“The old V6 had torque aplenty down low, but would run out of breath as engine speed climbed. The new V6 is smooth, pulls strongly to redline and sounds much sweeter. Move the cool console shifter over to ‘sport’ and it locks out fifth and sixth gear and really wakes up the trans. We don’t have hard acceleration times, but the new Tacoma feels noticeably quicker than the old one.
“Oddly, Toyota retained the rear drum brakes. They say one main reason is Tacoma owners don’t tow frequently enough to need disc-brake performance. Still it seems like a cheap move to have drum brakes on a 2016 truck with a top-trim level approaching $40K. Regardless of those drums, the truck’s braking power felt acceptable on our drive.
“Though this truck rides on a relatively tall suspension, it feels composed in the corners. That’s especially true of the firmer TRD Sport model. It’s also quiet, making the Tacoma easy to live with.
“Since so many Tacoma owners venture off-road, we tested it over rutted, bumpy and dusty forest roads on private land in Black Diamond, Wash., about 40 miles from Seattle. The TRD Off-Road trucks with their fatter 16-inch tires and Bilstein shocks were the best at filtering out both small and larger bumps. So good, you end up driving harder just to see if the suspension can take the abuse. We can confirm -- it can.” -- Autoweek
“The hydraulically assisted power steering could be a dead ringer for the 2015 truck’s. The steering ratios are identical (17.3-17.4:1) and the snap back to center continues to be strong and fast. The previous model’s steering effort would increase as it returned to center, but it’s slightly less noticeable with the new model.
“Now structurally more rigid and better sealed against the elements and noise, the Tacoma conveys a much greater sense of solidity and refinement on the road. The cabin is certainly quieter. The new V-6 doesn’t grunt along as coarsely as the old 4.0-liter V-6 with its 236 hp and 266 lb-ft did.
“Speaking of ringers, even the brake pedal engagement is familiar. The bite point is near the top of the pedal’s travel, making the brakes feel overly sensitive. A midgrade SR5 isn’t as touchy.
“An off-road venue turns into demo periods for the TRD Off-Road’s new Crawl Control, as experienced before in the Land Cruiser, 4Runner, and (R.I.P.) FJ Cruiser. Activate the four-wheel-drive system’s low range, choose the Crawl Control creep speed of 1-5 mph, and let the truck control the throttle and brakes (but not the steering). At this point, the truck’s mpg readout is showing 12 mpg, but EPA fuel economy values are expected to range from 19 to 21 mpg combined. (Forty-five percent of Tacoma owners self-identify as off-roaders, but the degree of off-pavement seriousness is a mystery.)” -- Motor Trend
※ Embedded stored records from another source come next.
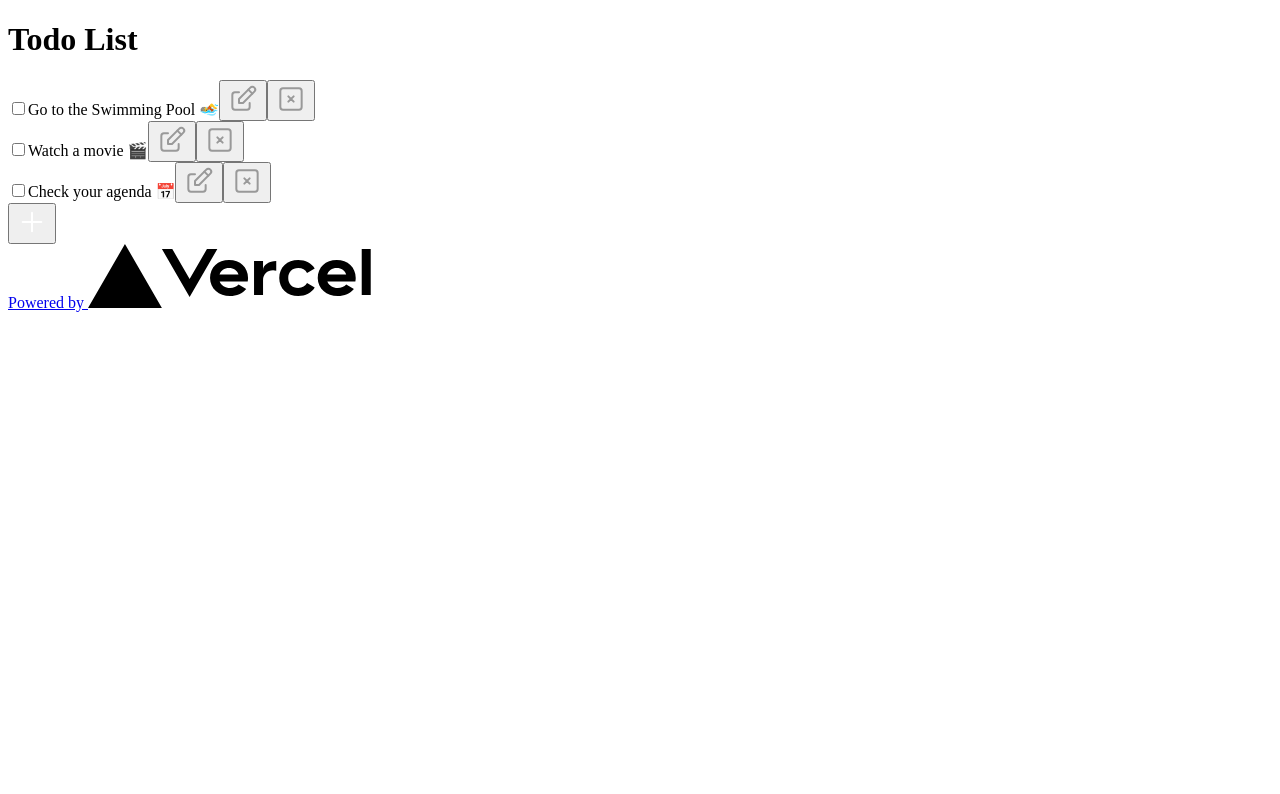
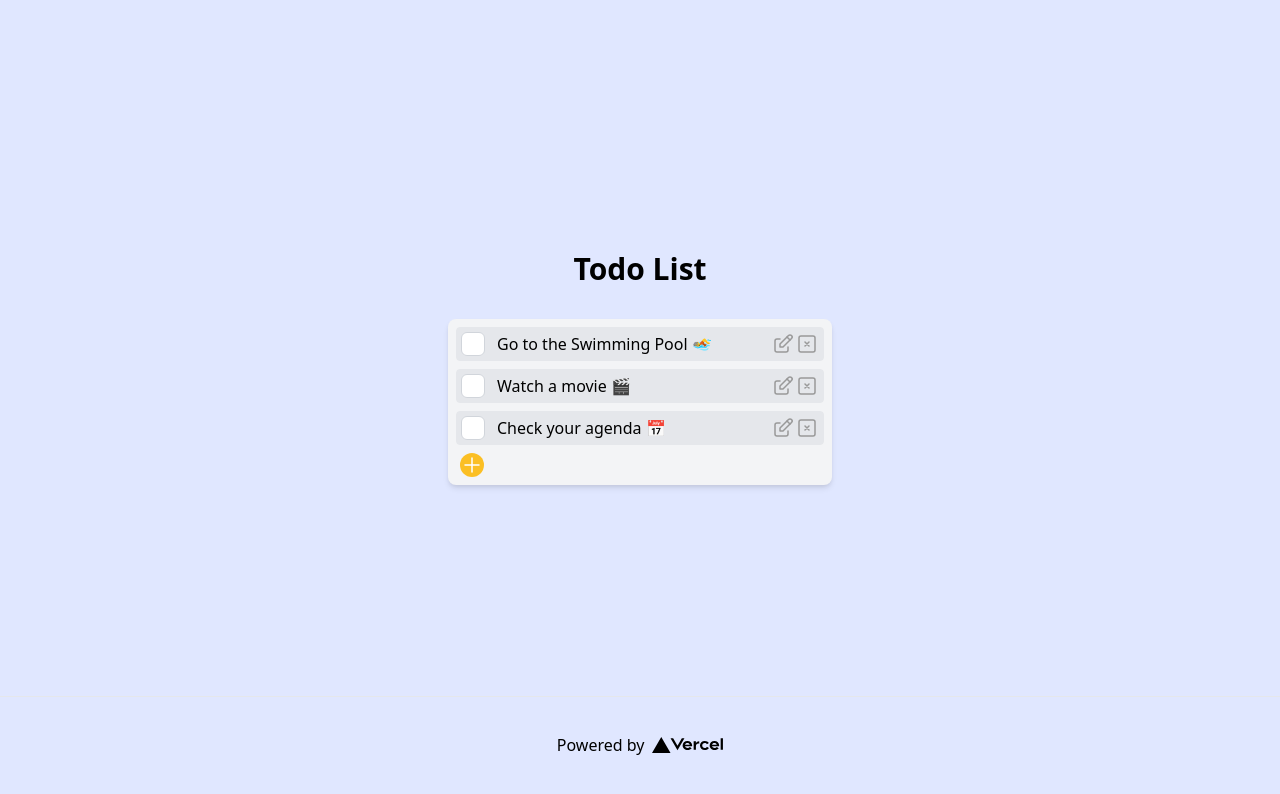
Before and after one commit to freddy-turtle/todo-list, a Next.js app: page / in a window 1280 px wide. Shown: the top 794 px of the page. Built offline with nearby package versions, Linux system fonts and the light colour scheme.

Commit message:
fix width in checkboxes

```diff
--- a/components/itemList.jsx
+++ b/components/itemList.jsx
@@ -141,7 +141,7 @@ const ItemList = () => {
             <input
               type="checkbox"
               name="checked-demo"
-              className="form-tick appearance-none flex-initial bg-white bg-check h-6 w-6 min-w-6 border border-gray-300 rounded-md checked:bg-blue-500 checked:border-transparent focus:outline-none"
+              className="form-tick appearance-none flex-initial bg-white bg-check h-6 w-24px min-w-6 border border-gray-300 rounded-md checked:bg-blue-500 checked:border-transparent focus:outline-none"
             />
             <span className="font-light truncate max-h-16">{item}</span>
           </label>
--- a/pages/_app.js
+++ b/pages/_app.js
@@ -1,4 +1,4 @@
-import 'tailwindcss/tailwind.css'
+import './style.css'
 
 function MyApp({ Component, pageProps }) {
   return <Component {...pageProps} />
--- /dev/null
+++ b/pages/style.css
@@ -0,0 +1,10 @@
+@tailwind base;
+@tailwind components;
+@tailwind utilities;
+
+@layer utilities {
+  .w-24px {
+    width: 24px;
+    min-width: 24px;
+  }
+}
--- a/tailwind.config.js
+++ b/tailwind.config.js
@@ -3,9 +3,6 @@ module.exports = {
   purge: ['./pages/**/*.{js,ts,jsx,tsx}', './components/**/*.{js,ts,jsx,tsx}'],
   darkMode: false, // or 'media' or 'class'
   theme: {
-/*     spacing: {
-      '6': '24px',
-    }, */
     extend: {
       backgroundImage: (theme) => ({
         check: "url('/check.svg')",
```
Send us a letter
Have an opinion about this story? Click here to submit a Letter to the Editor, and we may publish it in print.